• [Task description]: All of the records below should be retyped exactly, with no pictures included.

Segment Start: Data provided

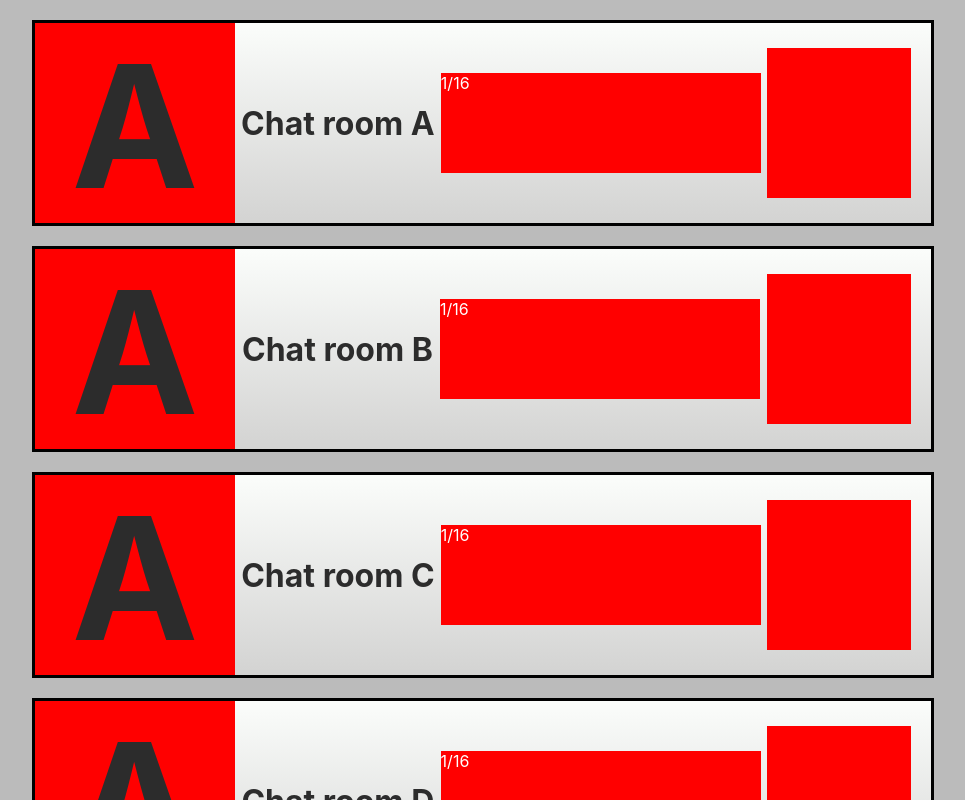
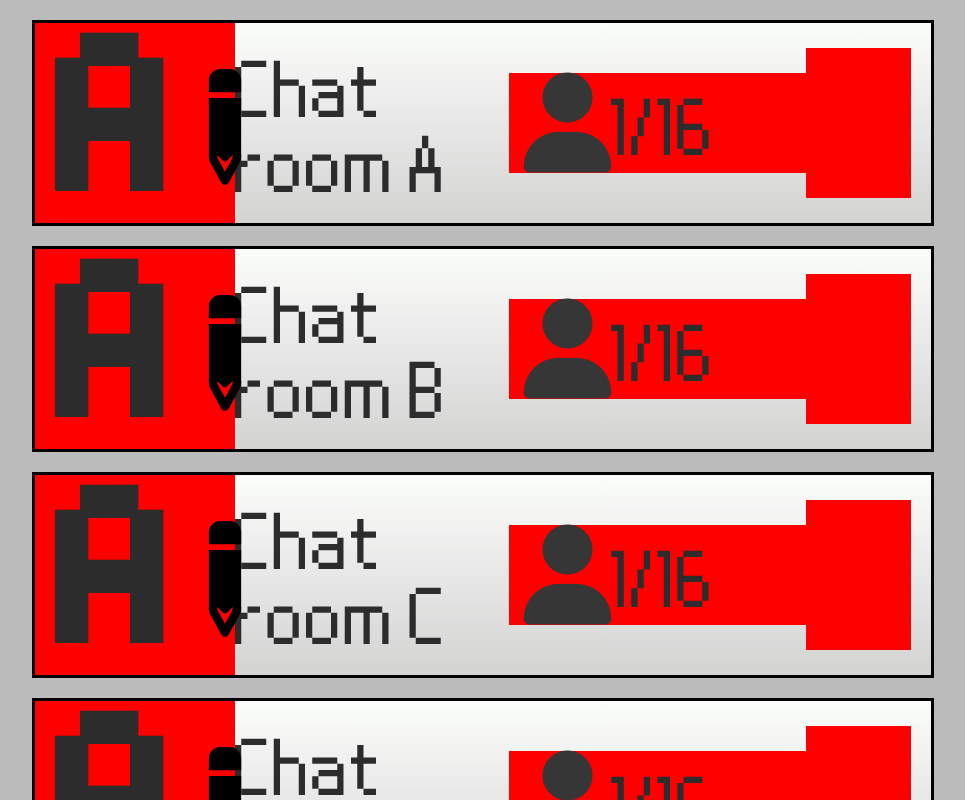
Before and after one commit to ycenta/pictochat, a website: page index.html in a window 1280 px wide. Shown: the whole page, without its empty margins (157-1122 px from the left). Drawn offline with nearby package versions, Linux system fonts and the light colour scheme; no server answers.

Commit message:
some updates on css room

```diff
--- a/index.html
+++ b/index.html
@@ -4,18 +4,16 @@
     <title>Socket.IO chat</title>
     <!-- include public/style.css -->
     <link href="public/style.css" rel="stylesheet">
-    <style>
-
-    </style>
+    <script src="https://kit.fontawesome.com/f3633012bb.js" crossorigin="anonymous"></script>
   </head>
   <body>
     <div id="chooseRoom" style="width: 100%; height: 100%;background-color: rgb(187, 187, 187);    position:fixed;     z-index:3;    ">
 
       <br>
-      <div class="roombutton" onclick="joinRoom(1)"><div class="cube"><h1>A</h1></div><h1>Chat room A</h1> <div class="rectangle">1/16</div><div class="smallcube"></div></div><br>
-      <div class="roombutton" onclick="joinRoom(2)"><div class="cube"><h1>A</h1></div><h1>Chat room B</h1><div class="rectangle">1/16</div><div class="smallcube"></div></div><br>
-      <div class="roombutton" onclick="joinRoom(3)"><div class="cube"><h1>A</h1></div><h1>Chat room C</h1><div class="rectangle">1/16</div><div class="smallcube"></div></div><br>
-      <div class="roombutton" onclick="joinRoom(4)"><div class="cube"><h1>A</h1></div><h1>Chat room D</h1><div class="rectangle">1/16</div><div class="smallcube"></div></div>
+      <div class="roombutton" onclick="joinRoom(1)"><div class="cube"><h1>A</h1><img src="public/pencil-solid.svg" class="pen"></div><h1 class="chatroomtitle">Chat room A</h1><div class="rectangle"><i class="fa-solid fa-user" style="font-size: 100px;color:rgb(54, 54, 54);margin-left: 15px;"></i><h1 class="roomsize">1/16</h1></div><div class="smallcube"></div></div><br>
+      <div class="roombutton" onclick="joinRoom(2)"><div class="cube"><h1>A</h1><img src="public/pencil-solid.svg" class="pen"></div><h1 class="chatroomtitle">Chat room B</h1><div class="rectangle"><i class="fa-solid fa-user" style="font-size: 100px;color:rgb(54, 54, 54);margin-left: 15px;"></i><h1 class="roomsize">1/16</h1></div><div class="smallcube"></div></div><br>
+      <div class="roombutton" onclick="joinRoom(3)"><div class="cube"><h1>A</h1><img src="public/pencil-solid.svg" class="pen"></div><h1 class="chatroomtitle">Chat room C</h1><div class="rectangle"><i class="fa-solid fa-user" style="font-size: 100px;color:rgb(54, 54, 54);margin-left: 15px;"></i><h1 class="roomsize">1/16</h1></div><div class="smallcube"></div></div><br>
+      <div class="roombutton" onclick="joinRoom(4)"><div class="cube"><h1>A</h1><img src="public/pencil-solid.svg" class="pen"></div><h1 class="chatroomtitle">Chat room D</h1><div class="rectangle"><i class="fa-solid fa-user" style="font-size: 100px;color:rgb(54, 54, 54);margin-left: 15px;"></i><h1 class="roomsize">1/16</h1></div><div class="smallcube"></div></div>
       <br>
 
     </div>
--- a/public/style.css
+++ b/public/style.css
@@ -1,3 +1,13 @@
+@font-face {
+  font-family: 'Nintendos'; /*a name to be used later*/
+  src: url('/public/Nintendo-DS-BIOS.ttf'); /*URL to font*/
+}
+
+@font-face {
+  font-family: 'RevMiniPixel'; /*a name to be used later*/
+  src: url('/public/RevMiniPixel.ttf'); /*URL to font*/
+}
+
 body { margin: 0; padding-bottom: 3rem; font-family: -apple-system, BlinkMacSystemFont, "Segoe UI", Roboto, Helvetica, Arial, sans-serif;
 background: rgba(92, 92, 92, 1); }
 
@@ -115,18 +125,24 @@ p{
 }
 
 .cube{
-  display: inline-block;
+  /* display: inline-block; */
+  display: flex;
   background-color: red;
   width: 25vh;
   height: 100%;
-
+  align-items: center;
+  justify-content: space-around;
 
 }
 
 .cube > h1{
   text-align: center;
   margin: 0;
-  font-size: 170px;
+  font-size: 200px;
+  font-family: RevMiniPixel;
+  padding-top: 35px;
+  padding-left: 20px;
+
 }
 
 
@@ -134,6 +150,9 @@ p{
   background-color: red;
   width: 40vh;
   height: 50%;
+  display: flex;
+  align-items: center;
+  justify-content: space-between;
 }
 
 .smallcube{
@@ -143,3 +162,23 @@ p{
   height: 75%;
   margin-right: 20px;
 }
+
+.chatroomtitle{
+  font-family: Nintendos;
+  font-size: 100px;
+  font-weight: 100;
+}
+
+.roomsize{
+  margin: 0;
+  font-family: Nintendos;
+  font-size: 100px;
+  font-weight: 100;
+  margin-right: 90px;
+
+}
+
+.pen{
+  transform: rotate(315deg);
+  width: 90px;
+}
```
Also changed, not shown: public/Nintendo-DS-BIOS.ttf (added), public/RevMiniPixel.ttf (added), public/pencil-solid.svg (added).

Segment End: Data provided

• [Reply to the exercise]:
Before and after one commit to ycenta/pictochat, a website: page index.html in a window 1280 px wide. Shown: the whole page, without its empty margins (157-1122 px from the left). Drawn offline with nearby package versions, Linux system fonts and the light colour scheme; no server answers.

Commit message:
some updates on css room

```diff
--- a/index.html
+++ b/index.html
@@ -4,18 +4,16 @@
     <title>Socket.IO chat</title>
     <!-- include public/style.css -->
     <link href="public/style.css" rel="stylesheet">
-    <style>
-
-    </style>
+    <script src="https://kit.fontawesome.com/f3633012bb.js" crossorigin="anonymous"></script>
   </head>
   <body>
     <div id="chooseRoom" style="width: 100%; height: 100%;background-color: rgb(187, 187, 187);    position:fixed;     z-index:3;    ">
 
       <br>
-      <div class="roombutton" onclick="joinRoom(1)"><div class="cube"><h1>A</h1></div><h1>Chat room A</h1> <div class="rectangle">1/16</div><div class="smallcube"></div></div><br>
-      <div class="roombutton" onclick="joinRoom(2)"><div class="cube"><h1>A</h1></div><h1>Chat room B</h1><div class="rectangle">1/16</div><div class="smallcube"></div></div><br>
-      <div class="roombutton" onclick="joinRoom(3)"><div class="cube"><h1>A</h1></div><h1>Chat room C</h1><div class="rectangle">1/16</div><div class="smallcube"></div></div><br>
-      <div class="roombutton" onclick="joinRoom(4)"><div class="cube"><h1>A</h1></div><h1>Chat room D</h1><div class="rectangle">1/16</div><div class="smallcube"></div></div>
+      <div class="roombutton" onclick="joinRoom(1)"><div class="cube"><h1>A</h1><img src="public/pencil-solid.svg" class="pen"></div><h1 class="chatroomtitle">Chat room A</h1><div class="rectangle"><i class="fa-solid fa-user" style="font-size: 100px;color:rgb(54, 54, 54);margin-left: 15px;"></i><h1 class="roomsize">1/16</h1></div><div class="smallcube"></div></div><br>
+      <div class="roombutton" onclick="joinRoom(2)"><div class="cube"><h1>A</h1><img src="public/pencil-solid.svg" class="pen"></div><h1 class="chatroomtitle">Chat room B</h1><div class="rectangle"><i class="fa-solid fa-user" style="font-size: 100px;color:rgb(54, 54, 54);margin-left: 15px;"></i><h1 class="roomsize">1/16</h1></div><div class="smallcube"></div></div><br>
+      <div class="roombutton" onclick="joinRoom(3)"><div class="cube"><h1>A</h1><img src="public/pencil-solid.svg" class="pen"></div><h1 class="chatroomtitle">Chat room C</h1><div class="rectangle"><i class="fa-solid fa-user" style="font-size: 100px;color:rgb(54, 54, 54);margin-left: 15px;"></i><h1 class="roomsize">1/16</h1></div><div class="smallcube"></div></div><br>
+      <div class="roombutton" onclick="joinRoom(4)"><div class="cube"><h1>A</h1><img src="public/pencil-solid.svg" class="pen"></div><h1 class="chatroomtitle">Chat room D</h1><div class="rectangle"><i class="fa-solid fa-user" style="font-size: 100px;color:rgb(54, 54, 54);margin-left: 15px;"></i><h1 class="roomsize">1/16</h1></div><div class="smallcube"></div></div>
       <br>
 
     </div>
--- a/public/style.css
+++ b/public/style.css
@@ -1,3 +1,13 @@
+@font-face {
+  font-family: 'Nintendos'; /*a name to be used later*/
+  src: url('/public/Nintendo-DS-BIOS.ttf'); /*URL to font*/
+}
+
+@font-face {
+  font-family: 'RevMiniPixel'; /*a name to be used later*/
+  src: url('/public/RevMiniPixel.ttf'); /*URL to font*/
+}
+
 body { margin: 0; padding-bottom: 3rem; font-family: -apple-system, BlinkMacSystemFont, "Segoe UI", Roboto, Helvetica, Arial, sans-serif;
 background: rgba(92, 92, 92, 1); }
 
@@ -115,18 +125,24 @@ p{
 }
 
 .cube{
-  display: inline-block;
+  /* display: inline-block; */
+  display: flex;
   background-color: red;
   width: 25vh;
   height: 100%;
-
+  align-items: center;
+  justify-content: space-around;
 
 }
 
 .cube > h1{
   text-align: center;
   margin: 0;
-  font-size: 170px;
+  font-size: 200px;
+  font-family: RevMiniPixel;
+  padding-top: 35px;
+  padding-left: 20px;
+
 }
 
 
@@ -134,6 +150,9 @@ p{
   background-color: red;
   width: 40vh;
   height: 50%;
+  display: flex;
+  align-items: center;
+  justify-content: space-between;
 }
 
 .smallcube{
@@ -143,3 +162,23 @@ p{
   height: 75%;
   margin-right: 20px;
 }
+
+.chatroomtitle{
+  font-family: Nintendos;
+  font-size: 100px;
+  font-weight: 100;
+}
+
+.roomsize{
+  margin: 0;
+  font-family: Nintendos;
+  font-size: 100px;
+  font-weight: 100;
+  margin-right: 90px;
+
+}
+
+.pen{
+  transform: rotate(315deg);
+  width: 90px;
+}
```
Also changed, not shown: public/Nintendo-DS-BIOS.ttf (added), public/RevMiniPixel.ttf (added), public/pencil-solid.svg (added).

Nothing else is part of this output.